I certainly don’t want to underestimate the importance of selection, objectives, skills, salary, size or structure. They remain essential ingredients to the success of any sales force. But it’s increasingly clear that they are no longer enough. In recent years I’ve worked with some sales teams that had good salespeople and decent sales planning. According to the Suc6 model, these sales teams should have had a superior performance. Yet, sometimes they were losing market share to the competition. Why? What did competitors had that was making them more successful? In some cases it wasn’t a sales force issue. The competitor had for example superior pricing or a better offering. 

I’ve pondered mightily on these cases and I came up with these three additional S’s: 
- Sales management: especially first-line sales management; 
- Sales metrics: that go beyond the traditional measurements; 
- Sales methodology: a fundemental new way of selling. 

Let’s look more closely at each one to see why these three S's are essential components of sales team success for the immediate future. 

For the last 10 years, whenever I’ve been asked to help turn around a sales force, my first question is always about the capability and potential of the sales manager(s). Selection, one of the old six S’s, is still a vital component of success. But in the ever more complex business environment where companies must compete for the future, it’s even more important to select good sales managers than good salespeople. There are many bright sales managers who are highly motivated to succeed and who are nevertheless struggling to survive. They are ready and willing to do the right things, but don’t. What they lack - and it is mostly a time problem - is helping and coaching there sales team. So stop for example with time-consuming and irrelevant meetings and start to help and coach your people!
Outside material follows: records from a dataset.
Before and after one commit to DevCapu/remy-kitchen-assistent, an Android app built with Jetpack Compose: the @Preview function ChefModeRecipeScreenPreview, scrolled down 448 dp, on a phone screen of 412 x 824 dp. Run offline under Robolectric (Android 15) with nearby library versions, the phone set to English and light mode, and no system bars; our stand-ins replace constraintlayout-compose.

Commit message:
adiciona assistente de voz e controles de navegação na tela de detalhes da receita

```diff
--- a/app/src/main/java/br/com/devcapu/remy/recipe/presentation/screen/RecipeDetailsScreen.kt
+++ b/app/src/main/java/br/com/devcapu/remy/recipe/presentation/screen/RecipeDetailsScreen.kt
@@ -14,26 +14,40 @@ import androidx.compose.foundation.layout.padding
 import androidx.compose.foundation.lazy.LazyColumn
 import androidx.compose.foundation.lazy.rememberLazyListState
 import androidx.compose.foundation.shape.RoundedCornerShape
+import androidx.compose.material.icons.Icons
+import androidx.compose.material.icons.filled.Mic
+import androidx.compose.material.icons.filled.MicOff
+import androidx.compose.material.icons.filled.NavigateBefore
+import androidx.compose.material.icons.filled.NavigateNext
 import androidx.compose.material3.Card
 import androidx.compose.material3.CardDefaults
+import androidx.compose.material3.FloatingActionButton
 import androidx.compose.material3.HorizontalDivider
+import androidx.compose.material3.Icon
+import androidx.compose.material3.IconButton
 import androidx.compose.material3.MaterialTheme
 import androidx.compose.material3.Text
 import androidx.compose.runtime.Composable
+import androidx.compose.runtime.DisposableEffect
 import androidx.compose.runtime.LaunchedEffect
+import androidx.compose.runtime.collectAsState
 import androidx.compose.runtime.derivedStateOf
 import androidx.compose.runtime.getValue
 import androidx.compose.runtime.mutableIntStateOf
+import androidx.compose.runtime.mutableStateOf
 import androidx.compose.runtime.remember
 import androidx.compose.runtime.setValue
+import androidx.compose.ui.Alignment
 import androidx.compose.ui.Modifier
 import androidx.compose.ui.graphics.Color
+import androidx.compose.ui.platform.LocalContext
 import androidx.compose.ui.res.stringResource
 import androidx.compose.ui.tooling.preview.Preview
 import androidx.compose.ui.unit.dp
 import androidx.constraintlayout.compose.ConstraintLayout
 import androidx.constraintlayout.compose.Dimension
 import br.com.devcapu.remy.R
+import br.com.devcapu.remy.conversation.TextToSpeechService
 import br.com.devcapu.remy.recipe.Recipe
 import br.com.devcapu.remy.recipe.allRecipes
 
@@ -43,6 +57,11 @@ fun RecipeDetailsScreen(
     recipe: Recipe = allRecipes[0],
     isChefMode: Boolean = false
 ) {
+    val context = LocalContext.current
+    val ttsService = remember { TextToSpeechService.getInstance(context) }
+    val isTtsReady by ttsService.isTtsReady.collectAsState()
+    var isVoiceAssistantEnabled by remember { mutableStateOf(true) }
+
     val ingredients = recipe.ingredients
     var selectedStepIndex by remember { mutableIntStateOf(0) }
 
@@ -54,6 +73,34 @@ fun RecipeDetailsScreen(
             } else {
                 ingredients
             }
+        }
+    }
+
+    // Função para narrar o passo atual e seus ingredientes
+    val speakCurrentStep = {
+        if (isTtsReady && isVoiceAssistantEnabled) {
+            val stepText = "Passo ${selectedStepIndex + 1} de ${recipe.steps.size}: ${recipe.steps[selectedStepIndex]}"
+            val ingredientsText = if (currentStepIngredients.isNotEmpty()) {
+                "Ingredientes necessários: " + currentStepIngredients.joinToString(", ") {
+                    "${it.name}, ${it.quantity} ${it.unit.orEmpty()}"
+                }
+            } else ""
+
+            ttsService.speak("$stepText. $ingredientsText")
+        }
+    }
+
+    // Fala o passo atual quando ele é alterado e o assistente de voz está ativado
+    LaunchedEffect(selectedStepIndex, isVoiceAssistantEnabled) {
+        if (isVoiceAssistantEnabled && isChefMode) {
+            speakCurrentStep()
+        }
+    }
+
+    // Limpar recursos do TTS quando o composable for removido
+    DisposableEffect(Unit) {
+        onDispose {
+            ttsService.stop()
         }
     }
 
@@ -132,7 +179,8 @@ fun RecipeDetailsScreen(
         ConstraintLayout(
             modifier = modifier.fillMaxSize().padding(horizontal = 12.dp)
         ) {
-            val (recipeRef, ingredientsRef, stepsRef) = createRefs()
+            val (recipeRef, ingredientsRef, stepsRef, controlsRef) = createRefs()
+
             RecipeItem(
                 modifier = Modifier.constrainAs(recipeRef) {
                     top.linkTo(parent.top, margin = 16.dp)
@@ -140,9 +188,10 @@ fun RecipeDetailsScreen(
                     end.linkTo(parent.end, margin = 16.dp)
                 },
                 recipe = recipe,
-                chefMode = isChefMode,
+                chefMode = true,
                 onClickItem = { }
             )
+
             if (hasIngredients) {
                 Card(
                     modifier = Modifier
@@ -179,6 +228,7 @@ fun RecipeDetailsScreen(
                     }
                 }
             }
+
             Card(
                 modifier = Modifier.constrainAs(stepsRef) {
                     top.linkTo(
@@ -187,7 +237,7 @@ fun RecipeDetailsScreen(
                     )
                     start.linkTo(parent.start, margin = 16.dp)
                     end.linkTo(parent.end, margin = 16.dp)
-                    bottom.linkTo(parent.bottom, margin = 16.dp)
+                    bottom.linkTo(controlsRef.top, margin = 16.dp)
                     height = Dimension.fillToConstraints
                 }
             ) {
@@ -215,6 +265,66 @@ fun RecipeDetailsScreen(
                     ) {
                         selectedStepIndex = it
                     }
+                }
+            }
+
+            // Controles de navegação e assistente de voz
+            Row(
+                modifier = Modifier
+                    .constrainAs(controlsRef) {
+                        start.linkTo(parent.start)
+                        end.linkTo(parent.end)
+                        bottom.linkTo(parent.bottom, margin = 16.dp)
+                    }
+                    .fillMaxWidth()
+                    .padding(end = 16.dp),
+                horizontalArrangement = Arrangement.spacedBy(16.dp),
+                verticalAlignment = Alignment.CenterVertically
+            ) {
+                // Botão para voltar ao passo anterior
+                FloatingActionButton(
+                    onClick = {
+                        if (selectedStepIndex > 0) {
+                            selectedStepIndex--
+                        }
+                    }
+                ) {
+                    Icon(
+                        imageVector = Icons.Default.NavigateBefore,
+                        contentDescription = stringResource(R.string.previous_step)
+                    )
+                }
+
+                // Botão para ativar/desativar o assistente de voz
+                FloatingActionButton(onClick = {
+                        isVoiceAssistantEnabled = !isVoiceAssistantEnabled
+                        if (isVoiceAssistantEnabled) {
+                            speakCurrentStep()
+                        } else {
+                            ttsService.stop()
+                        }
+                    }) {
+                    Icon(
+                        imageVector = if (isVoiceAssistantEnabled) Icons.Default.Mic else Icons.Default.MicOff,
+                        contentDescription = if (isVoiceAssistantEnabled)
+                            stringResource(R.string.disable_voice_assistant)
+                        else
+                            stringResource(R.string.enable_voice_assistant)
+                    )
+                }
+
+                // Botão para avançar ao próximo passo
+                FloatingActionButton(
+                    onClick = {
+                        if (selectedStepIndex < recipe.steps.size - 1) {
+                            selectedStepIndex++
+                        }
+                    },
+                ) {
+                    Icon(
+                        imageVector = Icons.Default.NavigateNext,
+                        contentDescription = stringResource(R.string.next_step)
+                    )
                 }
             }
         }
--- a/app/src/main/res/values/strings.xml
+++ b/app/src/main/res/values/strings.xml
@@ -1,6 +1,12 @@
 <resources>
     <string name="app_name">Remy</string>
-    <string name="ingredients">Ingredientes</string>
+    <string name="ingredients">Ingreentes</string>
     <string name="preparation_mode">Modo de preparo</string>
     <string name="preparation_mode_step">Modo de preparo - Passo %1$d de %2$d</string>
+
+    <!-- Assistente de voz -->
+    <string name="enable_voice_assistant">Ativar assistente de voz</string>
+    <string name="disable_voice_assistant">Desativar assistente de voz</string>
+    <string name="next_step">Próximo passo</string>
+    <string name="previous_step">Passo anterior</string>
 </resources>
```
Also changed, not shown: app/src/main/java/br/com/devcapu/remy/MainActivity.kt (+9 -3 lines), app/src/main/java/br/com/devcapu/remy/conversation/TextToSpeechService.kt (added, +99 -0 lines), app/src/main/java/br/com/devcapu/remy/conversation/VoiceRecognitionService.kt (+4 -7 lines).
Sales metrics are important because they allow us to measure the performance of a sales team. But what does metrics mean to the average sales manager? Measures such as the amount of calls or visits per week? Targets and quotas in terms of volume and profitability per salesperson? These are the tried and true metrics of the old selling. Ask yourself: ‘Which set of sales metrics do I need to run a high-performing sales team?’ So I would urge sales managers (and c-level management) to invest time to thoroughly understand the important role played by sales metrics. A fundamental understanding of sales metrics is the foundation of sales team success. Our 100 Sales Metrics infographic can help!

The final S is sales methodology. The landscape of buying and selling has changed more in recent years than it has in preceding decades. Customers are more sophisticated and, thanks to the Internet, are awash in information and research. At the same time, companies are searching for new ways to innovate, compete, and improve their success. Addressing change requires different thinking, different skills and a new way of selling on the part of the sales professional. Soft skills remain as a portion of the knowledge and abilities needed to succeed in sales but no longer are in a dominating position. Hard skills such as divergent thinking, insights and business acumen are necessary if the sales professional is to meet and exceed expectations. When sales reps learn a new way of selling and practice new skills, they strengthen relationships, differentiate from competition, and win more sales. Read more about the new skills in a changing landscape.

This article is also published on LinkedIn.